In Hamilton in 2013, consultant for the now defunct National Fluoridation Information Service, Dr Robin Whyman explained the new theory. He said that when fluoride is swallowed, it is stored in the bones and soft tissue. It is then released during the day into the blood stream and eventually secreted by the salivary glands, providing a topical benefit to the tooth surface.
But simple math shows this new theory does not hold water any more than the older dis-proven theory as the amount of fluoride required for topical benefit is much higher than what is secreted from the salivary glands.
The Ministry of Health advises that children should brush their teeth with adult strength toothpaste containing fluoride of 1,000 parts per million (ppm) rather than the child strength toothpaste, which only has 400ppm. They say that 400ppm is not strong enough to provide a benefit. Yet fluoridated water only contains 0.85ppm and the amount secreted into the salivary glands is only 0.016ppm.
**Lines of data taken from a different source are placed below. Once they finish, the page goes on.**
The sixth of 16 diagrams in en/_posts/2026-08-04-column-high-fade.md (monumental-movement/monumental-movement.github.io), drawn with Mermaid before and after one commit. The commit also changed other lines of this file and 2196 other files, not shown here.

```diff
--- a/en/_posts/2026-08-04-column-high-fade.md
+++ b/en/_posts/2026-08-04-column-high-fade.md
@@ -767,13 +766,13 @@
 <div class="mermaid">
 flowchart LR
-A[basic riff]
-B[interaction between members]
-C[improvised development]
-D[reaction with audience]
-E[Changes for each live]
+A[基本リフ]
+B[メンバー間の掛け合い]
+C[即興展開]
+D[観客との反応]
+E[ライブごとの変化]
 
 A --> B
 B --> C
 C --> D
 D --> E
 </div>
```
This doesn’t add up. If 400ppm child strength is not strong enough to provide a benefit, how can the 0.016ppm that is secreted from the salivary glands provide a benefit? 0.016ppm is approximately 62,500 times less fluoride than 1,000ppm in adult strength toothpaste.The New Zealand dentists group Fluoride Information Network for Dentists also explain scientifically why this theory is flawed.
However, you don’t need to be a scientist as common sense tells us that this is not a credible theory. Remember, they were wrong about the previous theory.